SUPPLIED MATERIAL:
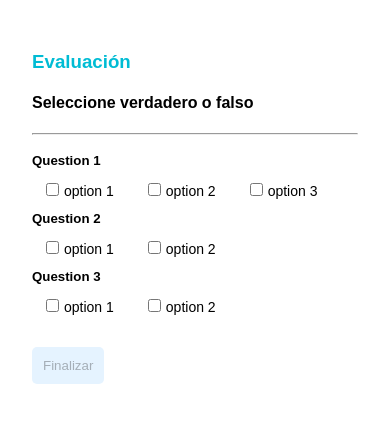
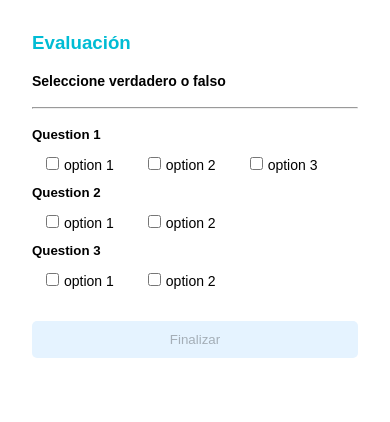
Before and after one commit to ulioces/test-app, a React (Vite) app: page / in a window 390 px wide. Both pictures are taken after a click on the button "Realizar Prueba". Shown: the top 422 px of the page. Built offline with nearby package versions, Linux system fonts and the light colour scheme; the HTML template or start-up script is replaced by a standard one.

Commit message:
add media query

```diff
--- a/src/App.css
+++ b/src/App.css
@@ -16,9 +16,16 @@ body {
 }
 
 h3 {
+  margin-top: 0;
   color: #00bcd4;
 }
 
 h5 {
   margin-block: 10px;
 }
+
+@media only screen and (max-width: 600px) {
+  h4 {
+    font-size: 14px;
+  }
+}
--- a/src/components/evaluation/evaluation.css
+++ b/src/components/evaluation/evaluation.css
@@ -10,3 +10,9 @@
 .evaluation-section__button:disabled {
   border: 1px solid transparent;
 }
+
+@media only screen and (max-width: 600px) {
+  .evaluation-section__button {
+    width: 100%;
+  }
+}
```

WHAT IS BEING ASKED:
An exact copy of the records above is wanted, with the pictures omitted.

RESPONSE TO THE EXERCISE:
Before and after one commit to ulioces/test-app, a React (Vite) app: page / in a window 390 px wide. Both pictures are taken after a click on the button "Realizar Prueba". Shown: the top 422 px of the page. Built offline with nearby package versions, Linux system fonts and the light colour scheme; the HTML template or start-up script is replaced by a standard one.

Commit message:
add media query

```diff
--- a/src/App.css
+++ b/src/App.css
@@ -16,9 +16,16 @@ body {
 }
 
 h3 {
+  margin-top: 0;
   color: #00bcd4;
 }
 
 h5 {
   margin-block: 10px;
 }
+
+@media only screen and (max-width: 600px) {
+  h4 {
+    font-size: 14px;
+  }
+}
--- a/src/components/evaluation/evaluation.css
+++ b/src/components/evaluation/evaluation.css
@@ -10,3 +10,9 @@
 .evaluation-section__button:disabled {
   border: 1px solid transparent;
 }
+
+@media only screen and (max-width: 600px) {
+  .evaluation-section__button {
+    width: 100%;
+  }
+}
```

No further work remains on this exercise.